(ET): As a guide, I try to give them more than just India through a coach window. Monuments are of course beautiful and worth visiting but I try to give them a taste of real life in India and take them to see local villages, temples or schools. I like to take them on an extra unique experience.
(MM): So inspiring that you made this into such a long career.
(ET): Around 2012 or 2013, I also joined Delhi By Cycle. It was started by Jack from the Netherlands and at the time they were hiring guides. I made contact and when I told him how old I was, he said I may be too old to be a guide! Well, I convinced him to meet me and the day I joined his bicycle tour, it rained very hard, but we pushed on. He was so impressed that he decided to hire me after that ride. My experience with Delhi By Cycle was different from the other tours I led, with a more international clientele and different kind of tour. It was wonderful.
(MM): Please tell us about your brand Rang. It seems like it is a culmination of all your passions.
(ET): When we had the shop in Milan, we used to import beautiful Indian fabrics and though I love being a tour guide, I began to miss the creativity. I am a graphic designer but and also have experience in sewing and stitching that I learned while in Milan, so I made little things as a kind of hobby. About 5 and a half years ago, my friends encouraged me to make it more than a hobby.
Around that time, I received news that one of my brothers in Italy was diagnosed with cancer. Fortunately, he’s cancer free now but when I got the news, I was shocked with trauma, worried and frustrated that I could not be there to help. To keep myself calm, I decided to create, pick up fabrics and make samples, take photos of the samples and Rang was born. The brand grew and I created a small collection and took them to Italy. I have had exhibitions in my hometown Venice where I invite people to my family home with a grand hall. I am very happy that it has been well received.

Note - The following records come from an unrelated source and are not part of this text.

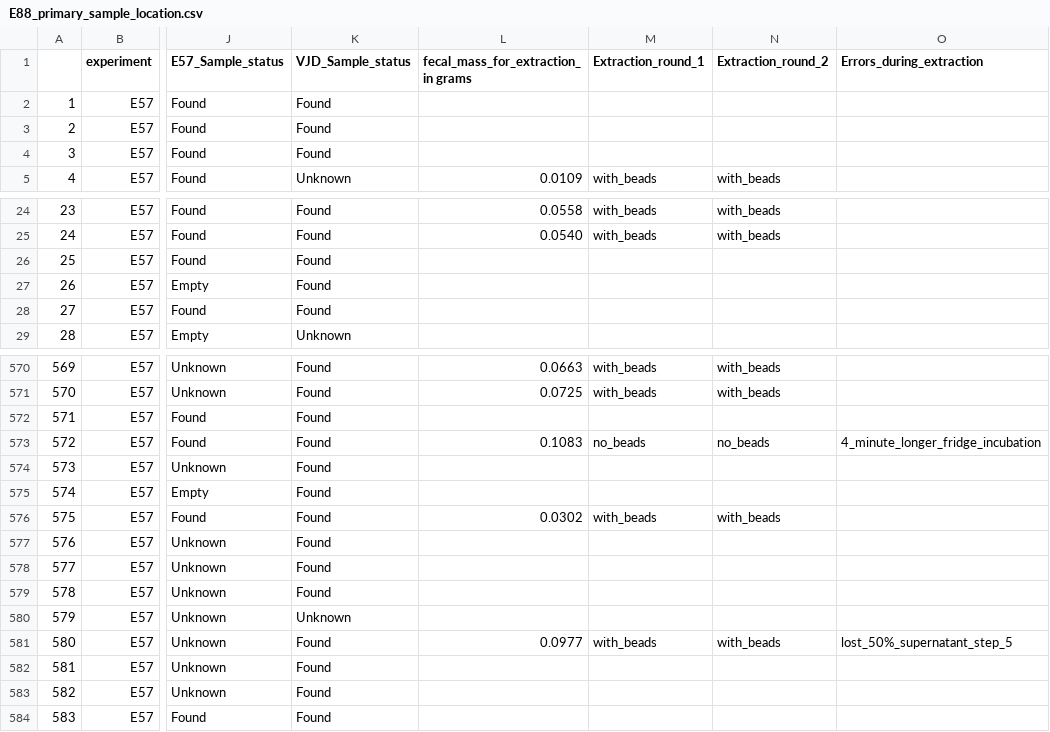
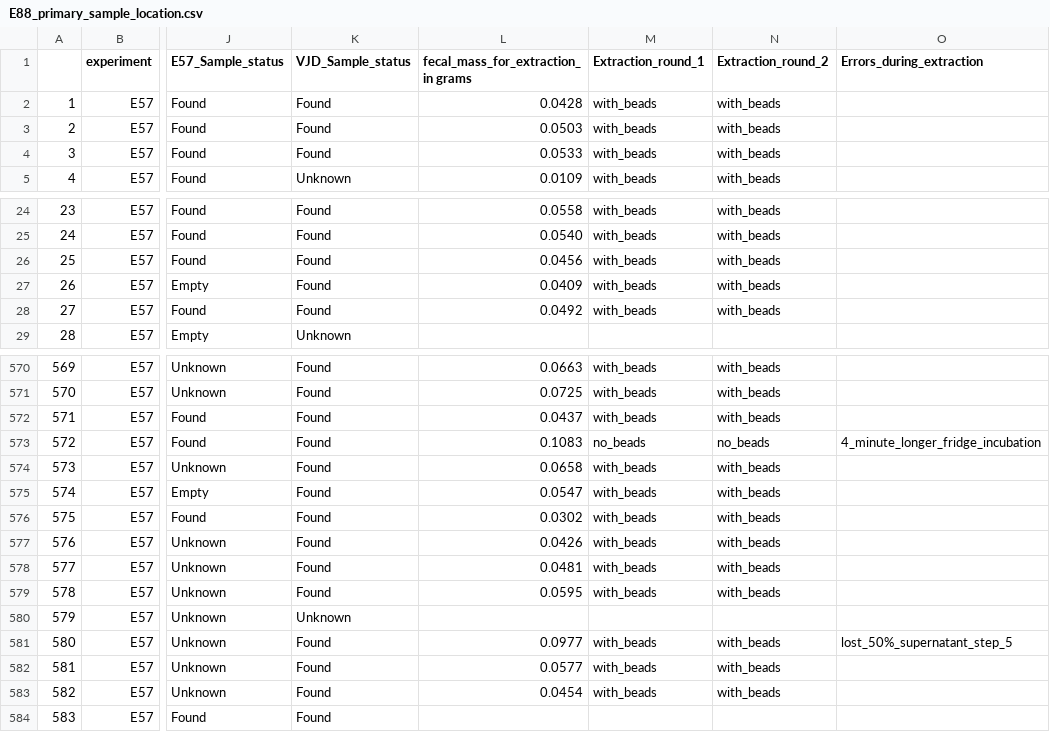
Before and after one commit to Dileshi/Eimeria_Quant2, a CSV file: Raw_Data/E88_primary_sample_location.csv, drawn as a sheet; only a part is shown, gaps mark what is left out; the diff covers the shown part only; the diff names each change by its address in the sheet, - before the commit and + after, or states it on an @@ line.

```diff
--- a/Raw_Data/E88_primary_sample_location.csv
+++ b/Raw_Data/E88_primary_sample_location.csv
-L2: (empty)
+L2: 0.0428
-M2:M4 (Extraction_round_1): (empty)
+M2:M4 (Extraction_round_1): with_beads
-N2:N4 (Extraction_round_2): (empty)
+N2:N4 (Extraction_round_2): with_beads
-L3: (empty)
+L3: 0.0503
-L4: (empty)
+L4: 0.0533
-L26: (empty)
+L26: 0.0456
-M26:M28 (Extraction_round_1): (empty)
+M26:M28 (Extraction_round_1): with_beads
-N26:N28 (Extraction_round_2): (empty)
+N26:N28 (Extraction_round_2): with_beads
-L27: (empty)
+L27: 0.0409
-L28: (empty)
+L28: 0.0492
-L572: (empty)
+L572: 0.0437
-M572 (Extraction_round_1): (empty)
+M572 (Extraction_round_1): with_beads
-N572 (Extraction_round_2): (empty)
+N572 (Extraction_round_2): with_beads
-L574: (empty)
+L574: 0.0658
-M574:M575 (Extraction_round_1): (empty)
+M574:M575 (Extraction_round_1): with_beads
-N574:N575 (Extraction_round_2): (empty)
+N574:N575 (Extraction_round_2): with_beads
-L575: (empty)
+L575: 0.0547
-L577: (empty)
+L577: 0.0426
-M577:M579 (Extraction_round_1): (empty)
+M577:M579 (Extraction_round_1): with_beads
-N577:N579 (Extraction_round_2): (empty)
+N577:N579 (Extraction_round_2): with_beads
-L578: (empty)
+L578: 0.0481
-L579: (empty)
+L579: 0.0595
-L582: (empty)
+L582: 0.0577
-M582:M583 (Extraction_round_1): (empty)
+M582:M583 (Extraction_round_1): with_beads
-N582:N583 (Extraction_round_2): (empty)
+N582:N583 (Extraction_round_2): with_beads
-L583: (empty)
+L583: 0.0454
```
Also changed, not shown: 39 edited cells elsewhere in this file, Raw_Data/E88_primary_Nanodrop.csv, Raw_Data/E88_primary_fecweight.csv, 32 other files.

I must say doing everything on my own is very difficult, but I want to be involved with the creativity and I want to keep the quality of stitching, so I am always interacting with very experienced tailors. I also built the website by myself.
(MM): You create all your patterns and samples?
(ET): Yes, I do all the patterns, make all the samples and now I am doing block prints. I carved my own design working with a block print craftsman about 60 kilometers outside of Delhi. I chose the colors to be used and after printing take the fabric to the tailor. My next collection will feature my original block print fabrics. I came up with the idea of creating day wear pajamas during the past year. As we are spending a lot of time at home, I thought to create something that can be worn as a pajama yet doesn’t feel like you just got out of bed. It will be kurtas with dramatic prints combined with stripe print pants. You can lounge in them, wear as a pajama and change the pants to wear with the kurta to go out.
(MM): How exciting! And you started a new personal blog via Instagram: elena.and.delhi.
(ET): I chose the name Elena AND Delhi rather than Elena IN Delhi because I feel I am together with Delhi, like I am in my town. Delhi is under my skin, deeply and I feel more at home than anywhere else. This platform is Delhi through my eyes. I explore the city a lot on my own and fill my own curiosity. For example, I recently went to Civil Lines and spent almost 5 hours walking around. I discovered the baoli (step-well) there, a park with a lake and the colonial style houses. And I like to share what I know. I think it is beautiful to share.
As a tour guide, I loved to see the tourists change after spending 2 weeks in India with me. Many people used to tell me that I make them feel comfortable and I want to do the same with this platform. I want to create a community and hope when things open up again, people can reach out and come on a tour with me feeling like they already know me, before they come.
Thank you for sharing your story, Elena. We look forward to your new collection and hope we can join you on your tours very soon. MM
Rang Handcrafted Creations: www.rangforall.com
Delhi By Cycle: www.delhibycycle.com